by James A. Bacon
When the University of Virginia hired Jim Ryan as president in 2018, the terms of his employment were spelled out in a contract. Anyone can obtain a copy of the document under the Freedom of Information Act, as Bacon’s Rebellion has done. You can view it here.
Among other things, the six-year contract calls for paying Ryan a base salary of $750,000, provide him a $20,000-a-year car allowance, cover membership fees for two clubs, give him free housing (including the cost of housekeeping and utilities), grant him 22 vacation days a year, allow him to accrue Sabbatical leave at the rate of two months per year, and award him a performance bonus of up to $100,000 a year.
While the details of a university president’s compensation are interesting, the most important clause from a governance perspective covers the performance bonus. The contract says this about the bonus:
An evaluation of the President’s performance shall be conducted annually by the Rector after consulting with the Board of Visitors. The evaluation shall be based on the achievement of mutually agreed upon performance objectives determined by the Board of Visitors and Mr. Ryan.
For the purpose of evaluating the direction UVa is heading, the document spelling out the president’s marching orders is every bit as important as the university’s budget and strategic plan. But the University of Virginia declines to make that document available. Here is the response I received to my FOIA request:
Under FOIA, the University of Virginia shall withhold records when their release is prohibited by law, or the University may exercise its discretion to withhold records in accordance with a specific FOIA exemption. The University of Virginia has not disclosed records subject to the following exemptions: Personnel Information. Va. Code § 2.2-3705.1(1).
In recent posts I have highlighted the new book co-authored by James V. Koch, former president of Old Dominion University, “Runaway College Costs: How College Governing Boards Fail to Protect their Students.” In discussing how to improve governance of public universities in the United States, Koch stresses the importance of creating incentives that align the interests of university presidents with the goals and objectives of the boards.
When incentives are misaligned, or improperly implemented, campus performance falters. Boards need always ask, What behavior (virtuous or not) might we expect from an individual who is confronted with this set of incentives?
Boards should not assume that their president and key campus administrators will automatically default to the behavior trustees prefer. Reality may be very different. The principle-agent problems may arise between boards and presidents. This is one of the reasons why incentives must be chosen carefully and with an eye to the potential ways they can be gamed as well as the side effects they may induce.
For example, a board might create a monetary incentive for a president to boost a university’s enrollment.
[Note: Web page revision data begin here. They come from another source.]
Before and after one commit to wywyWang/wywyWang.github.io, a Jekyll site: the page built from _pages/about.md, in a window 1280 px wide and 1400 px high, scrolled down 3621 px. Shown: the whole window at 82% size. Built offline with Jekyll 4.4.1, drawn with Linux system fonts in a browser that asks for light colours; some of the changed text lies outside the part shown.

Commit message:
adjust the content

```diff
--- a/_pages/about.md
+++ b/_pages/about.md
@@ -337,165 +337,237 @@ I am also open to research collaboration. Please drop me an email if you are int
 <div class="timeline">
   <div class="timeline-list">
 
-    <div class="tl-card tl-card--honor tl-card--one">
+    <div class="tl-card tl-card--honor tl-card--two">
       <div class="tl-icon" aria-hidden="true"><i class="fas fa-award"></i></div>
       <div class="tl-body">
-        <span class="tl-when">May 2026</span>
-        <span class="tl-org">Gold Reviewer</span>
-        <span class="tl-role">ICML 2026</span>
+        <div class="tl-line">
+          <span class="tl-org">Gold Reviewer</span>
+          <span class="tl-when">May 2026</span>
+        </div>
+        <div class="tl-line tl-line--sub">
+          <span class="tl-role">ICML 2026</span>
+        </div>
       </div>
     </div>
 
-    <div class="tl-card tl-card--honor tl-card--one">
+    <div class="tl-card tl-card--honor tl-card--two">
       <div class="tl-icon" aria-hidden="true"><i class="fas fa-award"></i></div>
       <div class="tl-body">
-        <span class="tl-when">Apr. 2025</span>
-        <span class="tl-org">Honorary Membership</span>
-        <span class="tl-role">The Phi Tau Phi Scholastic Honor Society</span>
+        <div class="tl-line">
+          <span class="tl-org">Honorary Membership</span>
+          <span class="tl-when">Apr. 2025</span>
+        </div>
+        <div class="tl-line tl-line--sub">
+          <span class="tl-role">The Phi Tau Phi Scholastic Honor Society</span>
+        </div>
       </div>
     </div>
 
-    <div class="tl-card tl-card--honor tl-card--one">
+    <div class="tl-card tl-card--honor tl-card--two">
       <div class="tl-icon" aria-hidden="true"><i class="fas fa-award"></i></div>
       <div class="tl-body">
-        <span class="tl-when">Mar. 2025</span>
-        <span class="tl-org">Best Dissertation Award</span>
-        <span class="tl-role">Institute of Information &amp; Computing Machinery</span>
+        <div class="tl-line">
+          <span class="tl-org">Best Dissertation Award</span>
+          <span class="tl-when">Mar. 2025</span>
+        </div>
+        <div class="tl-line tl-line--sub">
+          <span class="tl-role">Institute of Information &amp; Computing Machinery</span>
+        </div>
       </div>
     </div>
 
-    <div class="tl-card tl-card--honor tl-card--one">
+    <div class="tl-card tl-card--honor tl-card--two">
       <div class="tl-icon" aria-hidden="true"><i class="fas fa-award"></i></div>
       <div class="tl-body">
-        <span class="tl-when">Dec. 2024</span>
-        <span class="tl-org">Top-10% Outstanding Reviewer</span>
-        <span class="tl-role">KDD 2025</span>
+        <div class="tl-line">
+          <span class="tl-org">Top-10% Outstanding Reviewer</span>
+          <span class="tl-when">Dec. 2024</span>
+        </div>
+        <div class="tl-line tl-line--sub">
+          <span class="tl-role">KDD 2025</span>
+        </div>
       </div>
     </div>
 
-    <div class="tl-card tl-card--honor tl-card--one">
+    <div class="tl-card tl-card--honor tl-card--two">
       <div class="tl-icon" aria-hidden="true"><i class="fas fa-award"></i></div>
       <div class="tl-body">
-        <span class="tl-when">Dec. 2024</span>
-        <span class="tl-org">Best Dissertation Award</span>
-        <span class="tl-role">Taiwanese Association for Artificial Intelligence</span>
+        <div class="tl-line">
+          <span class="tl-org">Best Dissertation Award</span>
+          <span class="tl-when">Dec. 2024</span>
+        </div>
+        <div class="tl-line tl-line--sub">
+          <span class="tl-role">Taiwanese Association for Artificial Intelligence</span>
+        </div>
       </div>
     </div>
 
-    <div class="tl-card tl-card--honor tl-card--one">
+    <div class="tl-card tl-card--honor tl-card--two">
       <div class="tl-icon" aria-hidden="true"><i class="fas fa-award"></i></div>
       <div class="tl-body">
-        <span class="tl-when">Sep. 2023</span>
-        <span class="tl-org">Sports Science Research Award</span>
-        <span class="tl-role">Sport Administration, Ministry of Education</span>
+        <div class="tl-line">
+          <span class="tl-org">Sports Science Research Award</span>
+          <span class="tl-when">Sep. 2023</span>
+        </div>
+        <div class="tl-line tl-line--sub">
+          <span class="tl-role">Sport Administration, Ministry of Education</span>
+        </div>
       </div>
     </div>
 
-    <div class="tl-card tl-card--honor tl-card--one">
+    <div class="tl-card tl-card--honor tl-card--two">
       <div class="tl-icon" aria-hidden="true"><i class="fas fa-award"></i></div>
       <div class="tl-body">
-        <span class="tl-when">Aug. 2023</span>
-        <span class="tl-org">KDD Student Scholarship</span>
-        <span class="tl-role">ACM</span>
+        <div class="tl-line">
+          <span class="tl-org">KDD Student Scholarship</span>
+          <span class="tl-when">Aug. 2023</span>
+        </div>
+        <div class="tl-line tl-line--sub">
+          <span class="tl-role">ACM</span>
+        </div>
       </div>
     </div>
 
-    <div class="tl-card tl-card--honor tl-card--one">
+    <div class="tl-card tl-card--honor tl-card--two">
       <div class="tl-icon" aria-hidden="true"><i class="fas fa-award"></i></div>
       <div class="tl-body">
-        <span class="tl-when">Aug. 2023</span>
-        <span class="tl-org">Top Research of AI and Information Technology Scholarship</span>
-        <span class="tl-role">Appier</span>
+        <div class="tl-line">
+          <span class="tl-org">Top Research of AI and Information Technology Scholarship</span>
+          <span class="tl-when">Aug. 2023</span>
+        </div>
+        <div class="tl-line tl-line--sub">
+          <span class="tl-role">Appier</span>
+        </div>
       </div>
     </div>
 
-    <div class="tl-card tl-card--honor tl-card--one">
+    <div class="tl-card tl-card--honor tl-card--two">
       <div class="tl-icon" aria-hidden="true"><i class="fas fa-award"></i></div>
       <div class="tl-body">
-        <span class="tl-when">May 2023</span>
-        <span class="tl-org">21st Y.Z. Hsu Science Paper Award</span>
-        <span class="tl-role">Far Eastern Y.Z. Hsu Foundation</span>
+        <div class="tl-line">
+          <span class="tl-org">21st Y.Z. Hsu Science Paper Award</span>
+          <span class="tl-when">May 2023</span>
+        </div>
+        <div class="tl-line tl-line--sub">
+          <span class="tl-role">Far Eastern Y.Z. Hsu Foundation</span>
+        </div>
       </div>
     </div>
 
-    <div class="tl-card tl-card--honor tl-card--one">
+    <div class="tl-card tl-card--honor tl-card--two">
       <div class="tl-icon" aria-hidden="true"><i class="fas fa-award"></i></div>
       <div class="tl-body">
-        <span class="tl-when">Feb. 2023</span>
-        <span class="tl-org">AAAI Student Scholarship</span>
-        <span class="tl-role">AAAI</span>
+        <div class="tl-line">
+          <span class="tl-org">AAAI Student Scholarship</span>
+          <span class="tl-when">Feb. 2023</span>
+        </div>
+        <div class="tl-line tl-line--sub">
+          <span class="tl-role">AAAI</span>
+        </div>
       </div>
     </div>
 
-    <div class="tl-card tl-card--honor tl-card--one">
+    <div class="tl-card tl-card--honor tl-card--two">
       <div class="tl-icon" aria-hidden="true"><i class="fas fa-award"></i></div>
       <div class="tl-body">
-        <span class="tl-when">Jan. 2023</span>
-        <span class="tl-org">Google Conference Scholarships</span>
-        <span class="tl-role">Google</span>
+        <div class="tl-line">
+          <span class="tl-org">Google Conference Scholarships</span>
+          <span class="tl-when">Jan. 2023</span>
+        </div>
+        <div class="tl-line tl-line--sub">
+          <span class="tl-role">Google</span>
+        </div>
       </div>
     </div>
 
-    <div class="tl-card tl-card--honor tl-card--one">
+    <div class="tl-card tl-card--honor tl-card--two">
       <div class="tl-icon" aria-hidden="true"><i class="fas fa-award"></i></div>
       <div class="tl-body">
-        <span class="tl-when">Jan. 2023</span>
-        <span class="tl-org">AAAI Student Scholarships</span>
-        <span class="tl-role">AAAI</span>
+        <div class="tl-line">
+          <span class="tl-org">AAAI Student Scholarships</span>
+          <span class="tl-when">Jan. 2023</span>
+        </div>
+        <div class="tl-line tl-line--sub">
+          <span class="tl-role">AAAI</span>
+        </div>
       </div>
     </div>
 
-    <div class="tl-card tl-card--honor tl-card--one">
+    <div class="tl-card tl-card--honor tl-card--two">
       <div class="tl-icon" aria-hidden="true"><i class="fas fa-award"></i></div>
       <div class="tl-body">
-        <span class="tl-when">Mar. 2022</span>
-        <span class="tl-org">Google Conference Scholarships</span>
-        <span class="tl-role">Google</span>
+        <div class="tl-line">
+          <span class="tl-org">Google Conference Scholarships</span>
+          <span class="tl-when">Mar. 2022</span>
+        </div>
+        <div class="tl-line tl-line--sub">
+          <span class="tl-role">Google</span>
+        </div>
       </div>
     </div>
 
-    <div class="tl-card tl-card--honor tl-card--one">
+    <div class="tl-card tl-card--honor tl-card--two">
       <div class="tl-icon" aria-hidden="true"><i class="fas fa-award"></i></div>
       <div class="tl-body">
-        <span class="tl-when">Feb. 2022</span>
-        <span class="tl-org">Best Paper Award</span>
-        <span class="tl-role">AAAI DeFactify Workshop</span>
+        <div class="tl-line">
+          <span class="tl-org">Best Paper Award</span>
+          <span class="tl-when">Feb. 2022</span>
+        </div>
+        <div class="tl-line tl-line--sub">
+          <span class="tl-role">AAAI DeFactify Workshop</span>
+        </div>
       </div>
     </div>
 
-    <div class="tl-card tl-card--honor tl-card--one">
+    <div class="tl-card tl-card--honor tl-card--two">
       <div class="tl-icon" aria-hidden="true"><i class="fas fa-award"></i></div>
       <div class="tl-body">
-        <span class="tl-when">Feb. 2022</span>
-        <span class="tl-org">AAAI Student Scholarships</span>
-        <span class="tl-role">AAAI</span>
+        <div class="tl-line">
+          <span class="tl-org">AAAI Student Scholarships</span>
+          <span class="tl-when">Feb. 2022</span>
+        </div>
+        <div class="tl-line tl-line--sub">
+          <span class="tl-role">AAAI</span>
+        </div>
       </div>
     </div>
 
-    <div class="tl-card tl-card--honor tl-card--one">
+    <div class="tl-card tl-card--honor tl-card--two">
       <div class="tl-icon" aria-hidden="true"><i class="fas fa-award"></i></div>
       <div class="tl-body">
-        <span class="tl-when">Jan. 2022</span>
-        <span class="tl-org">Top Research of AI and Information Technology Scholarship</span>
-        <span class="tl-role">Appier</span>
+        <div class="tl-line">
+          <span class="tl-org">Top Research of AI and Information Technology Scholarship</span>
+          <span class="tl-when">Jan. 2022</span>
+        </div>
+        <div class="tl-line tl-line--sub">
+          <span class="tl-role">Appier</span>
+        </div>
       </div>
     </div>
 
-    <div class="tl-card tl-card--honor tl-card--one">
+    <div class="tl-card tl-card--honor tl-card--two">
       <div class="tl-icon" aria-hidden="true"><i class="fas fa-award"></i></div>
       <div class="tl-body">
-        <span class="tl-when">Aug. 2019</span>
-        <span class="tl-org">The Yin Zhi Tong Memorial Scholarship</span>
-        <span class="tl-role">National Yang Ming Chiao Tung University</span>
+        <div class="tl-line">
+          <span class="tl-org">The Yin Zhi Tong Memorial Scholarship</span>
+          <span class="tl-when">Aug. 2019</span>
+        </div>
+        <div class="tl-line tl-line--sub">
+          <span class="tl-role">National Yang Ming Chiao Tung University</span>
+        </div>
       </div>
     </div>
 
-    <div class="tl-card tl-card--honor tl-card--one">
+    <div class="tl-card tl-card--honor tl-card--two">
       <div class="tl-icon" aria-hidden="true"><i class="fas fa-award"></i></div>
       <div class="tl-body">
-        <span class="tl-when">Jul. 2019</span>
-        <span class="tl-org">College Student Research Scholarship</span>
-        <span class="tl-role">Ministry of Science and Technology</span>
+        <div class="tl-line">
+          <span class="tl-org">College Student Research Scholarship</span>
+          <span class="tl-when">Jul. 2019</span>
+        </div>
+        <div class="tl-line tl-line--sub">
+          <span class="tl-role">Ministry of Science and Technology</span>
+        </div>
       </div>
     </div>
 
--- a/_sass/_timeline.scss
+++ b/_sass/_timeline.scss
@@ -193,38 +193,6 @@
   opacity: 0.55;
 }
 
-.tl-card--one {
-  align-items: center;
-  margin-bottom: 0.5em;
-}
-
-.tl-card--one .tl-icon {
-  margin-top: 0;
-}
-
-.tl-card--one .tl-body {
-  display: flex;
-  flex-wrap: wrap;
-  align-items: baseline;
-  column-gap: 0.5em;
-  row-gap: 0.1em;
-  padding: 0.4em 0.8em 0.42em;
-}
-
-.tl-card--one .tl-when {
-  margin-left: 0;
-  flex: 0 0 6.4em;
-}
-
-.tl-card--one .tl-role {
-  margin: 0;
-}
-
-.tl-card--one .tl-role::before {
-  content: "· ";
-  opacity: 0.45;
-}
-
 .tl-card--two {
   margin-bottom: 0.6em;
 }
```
There are any number of strategies for accomplishing such a goal: spending more money on marketing, lowering admission standards, increasing acceptance rates, allocating funds to financial aid, or tweaking policies that the public would never think of. (In theory, universities could lower their tuition & fees, but that option never seems to be on the table.)
Citing an article in the Chronicle of Higher Education, Koch describes how in 2006 UVa terminated its early-decision admissions program for freshmen out of concern that relatively few lower-income students used it. Under early decision, high school applicants had to commit to UVa by December — before lower-income students knew how much financial aid they would receive. In June 2019, shortly after Ryan became president, the university announced that it was restoring its early-decision admissions program.
Was Ryan monetarily incentivized to make the change? Had he and the Board agreed to a goal to boost the exclusivity of the student body, perhaps in order to improve UVa’s rankings in Best College ratings? We have no way of knowing.
Due to the FOIA exclusion, members of the University of Virginia community are left in the dark about what the Board of Visitors and President Ryan regard as the most important goals for the university as well as the criteria by which Ryan’s performance will be evaluated. We have no way of knowing which of his actions might be rewarded monetarily.
I can understand the importance of keeping the evaluations themselves confidential. But there is no excuse for keeping the goals and objectives a state secret. This FOIA exclusion is detrimental to the public interest. The General Assembly needs to roll it back.
This column is republished with permission from Bacon’s Rebellion.